Espionage and Crime stories on the other hand present a different angle, as combat is something that is often made out to be fairly dangerous if the game is played on the Realistic end of the scale. Because of this, combat is often treated with great care, as dirty tactics become the norm just to make sure that the Players are on the winning side.

Genre does seem to have some effect on combat frequency, but I think that I’m just looking at one axis. The other would certainly be the level of lethality in a system. Many players learn to play very carefully in lethal systems and would prefer to set up ambushes or other heavily stacked situations to favor them before even thinking of engaging the enemy. On the other hand, non-lethal systems tend to encourage players to take greater risks and get into fights more often.

Advertisements
Comments
  1. lordoz says:

    In theory character’s should be reluctant to enter into any combat unless necessary. As you pointed out, the lethality of the system will influence the players along this line of thinking. I know that also over the years that my campaigns have become less about fighting and more about RP and investigation.

  2. Hikkikomori says:

    I don’t think its completely based on the genre, but rather the Setting.
    Since even D&D characters are forced to practice a modicum of civility inside a township.
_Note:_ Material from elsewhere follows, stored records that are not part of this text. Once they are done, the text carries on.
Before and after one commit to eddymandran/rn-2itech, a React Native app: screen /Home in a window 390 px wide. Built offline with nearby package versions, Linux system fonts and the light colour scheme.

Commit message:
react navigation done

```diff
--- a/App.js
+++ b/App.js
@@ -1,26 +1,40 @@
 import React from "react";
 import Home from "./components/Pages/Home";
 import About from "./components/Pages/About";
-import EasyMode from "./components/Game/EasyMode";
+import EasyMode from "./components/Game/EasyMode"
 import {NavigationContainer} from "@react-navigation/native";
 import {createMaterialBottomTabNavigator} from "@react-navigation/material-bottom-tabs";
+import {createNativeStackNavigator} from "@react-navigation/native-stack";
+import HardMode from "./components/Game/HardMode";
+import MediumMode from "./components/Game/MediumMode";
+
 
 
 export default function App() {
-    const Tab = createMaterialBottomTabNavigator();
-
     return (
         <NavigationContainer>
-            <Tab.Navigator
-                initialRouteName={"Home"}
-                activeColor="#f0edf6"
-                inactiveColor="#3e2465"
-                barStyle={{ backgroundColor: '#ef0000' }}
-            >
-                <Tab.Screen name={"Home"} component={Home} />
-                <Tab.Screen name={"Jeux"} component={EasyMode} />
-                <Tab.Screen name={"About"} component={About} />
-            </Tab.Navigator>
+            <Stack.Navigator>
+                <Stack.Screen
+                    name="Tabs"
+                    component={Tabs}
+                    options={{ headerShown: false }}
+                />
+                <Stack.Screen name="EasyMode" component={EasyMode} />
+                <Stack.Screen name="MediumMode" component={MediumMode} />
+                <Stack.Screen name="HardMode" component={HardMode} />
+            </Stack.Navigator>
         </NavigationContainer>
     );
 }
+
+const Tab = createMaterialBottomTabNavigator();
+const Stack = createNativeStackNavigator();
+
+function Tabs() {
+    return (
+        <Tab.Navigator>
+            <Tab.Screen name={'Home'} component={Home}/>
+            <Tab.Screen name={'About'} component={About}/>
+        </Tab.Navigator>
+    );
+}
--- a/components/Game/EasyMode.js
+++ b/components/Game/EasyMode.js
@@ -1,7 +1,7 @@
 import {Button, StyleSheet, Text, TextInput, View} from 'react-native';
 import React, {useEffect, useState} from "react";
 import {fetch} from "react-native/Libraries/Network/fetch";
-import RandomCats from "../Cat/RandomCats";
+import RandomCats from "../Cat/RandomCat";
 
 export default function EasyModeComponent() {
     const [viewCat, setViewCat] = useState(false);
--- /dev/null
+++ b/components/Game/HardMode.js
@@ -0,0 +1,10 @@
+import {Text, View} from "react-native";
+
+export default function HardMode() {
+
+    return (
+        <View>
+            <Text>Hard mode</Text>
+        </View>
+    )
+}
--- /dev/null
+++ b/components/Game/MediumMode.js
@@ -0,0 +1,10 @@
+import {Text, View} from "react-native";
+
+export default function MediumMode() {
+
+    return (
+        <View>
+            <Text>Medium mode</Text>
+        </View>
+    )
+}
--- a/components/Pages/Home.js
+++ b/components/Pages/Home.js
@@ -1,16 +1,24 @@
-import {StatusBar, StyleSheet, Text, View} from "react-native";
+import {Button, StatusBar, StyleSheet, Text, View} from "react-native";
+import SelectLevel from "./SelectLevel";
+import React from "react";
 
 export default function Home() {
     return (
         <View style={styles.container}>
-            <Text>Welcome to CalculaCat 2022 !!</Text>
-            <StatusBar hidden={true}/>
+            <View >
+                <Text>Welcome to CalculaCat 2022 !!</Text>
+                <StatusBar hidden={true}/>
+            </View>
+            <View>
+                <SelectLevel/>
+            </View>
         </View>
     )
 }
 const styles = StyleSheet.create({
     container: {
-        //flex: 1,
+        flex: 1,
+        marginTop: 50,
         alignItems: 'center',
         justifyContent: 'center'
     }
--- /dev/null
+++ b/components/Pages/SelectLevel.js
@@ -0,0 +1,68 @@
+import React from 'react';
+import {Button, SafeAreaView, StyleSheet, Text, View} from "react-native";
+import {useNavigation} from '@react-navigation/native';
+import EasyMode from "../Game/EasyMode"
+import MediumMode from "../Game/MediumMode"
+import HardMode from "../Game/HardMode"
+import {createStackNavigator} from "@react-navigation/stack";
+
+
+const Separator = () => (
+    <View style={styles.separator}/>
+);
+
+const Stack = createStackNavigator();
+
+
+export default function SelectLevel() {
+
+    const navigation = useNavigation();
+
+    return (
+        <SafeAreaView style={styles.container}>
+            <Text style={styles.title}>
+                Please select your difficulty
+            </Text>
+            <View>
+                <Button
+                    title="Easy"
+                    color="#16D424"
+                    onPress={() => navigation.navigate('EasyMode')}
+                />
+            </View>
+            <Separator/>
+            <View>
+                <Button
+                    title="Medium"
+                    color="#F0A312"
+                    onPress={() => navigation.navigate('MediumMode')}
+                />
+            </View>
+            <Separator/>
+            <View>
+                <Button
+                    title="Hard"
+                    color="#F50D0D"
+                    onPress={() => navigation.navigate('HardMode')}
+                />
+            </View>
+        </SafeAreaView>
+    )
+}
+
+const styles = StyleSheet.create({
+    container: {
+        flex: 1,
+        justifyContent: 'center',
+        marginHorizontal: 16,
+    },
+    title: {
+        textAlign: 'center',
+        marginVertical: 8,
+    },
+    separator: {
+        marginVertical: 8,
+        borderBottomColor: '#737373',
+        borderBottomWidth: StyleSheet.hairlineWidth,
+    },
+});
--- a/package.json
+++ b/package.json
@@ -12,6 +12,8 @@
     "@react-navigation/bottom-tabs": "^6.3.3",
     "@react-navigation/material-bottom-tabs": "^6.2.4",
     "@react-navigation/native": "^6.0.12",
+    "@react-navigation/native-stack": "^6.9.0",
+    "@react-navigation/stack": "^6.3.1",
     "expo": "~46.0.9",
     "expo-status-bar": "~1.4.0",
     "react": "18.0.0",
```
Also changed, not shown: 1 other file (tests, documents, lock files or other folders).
It’s how the world affects the character’s (violent) action which prevents them from doing so.
    And of course, its how a Player/Character acts in a current situation or conflict which if it would result in combat.

    An example would be how I maneuvered my character in Session 2, where I ended a fight by only using Mage Armor and Emotional Urging.
    https://philgamer.wordpress.com/2012/04/01/mage-the-awakening-actual-play-endangered-species-episode-3-long/

    ======================================================================
    [Mage: the Awakening Actual Play] Endangered Species
    RPG.net:
    http://forum.rpg.net/showthread.php?619517-Mage-the-Awakening-Endangered-Species

    White Wolf:
    http://forums.white-wolf.com/default.aspx?g=posts&m=1328545&

  3. […] Musing: Campaign Genre Affecting Combat Frequency […]

Leave a Reply

Fill in your details below or click an icon to log in:

WordPress.com Logo

You are commenting using your WordPress.com account. Log Out / Change )

Twitter picture

You are commenting using your Twitter account. Log Out / Change )

Facebook photo

You are commenting using your Facebook account. Log Out / Change )

Google+ photo

You are commenting using your Google+ account. Log Out / Change )

Connecting to %s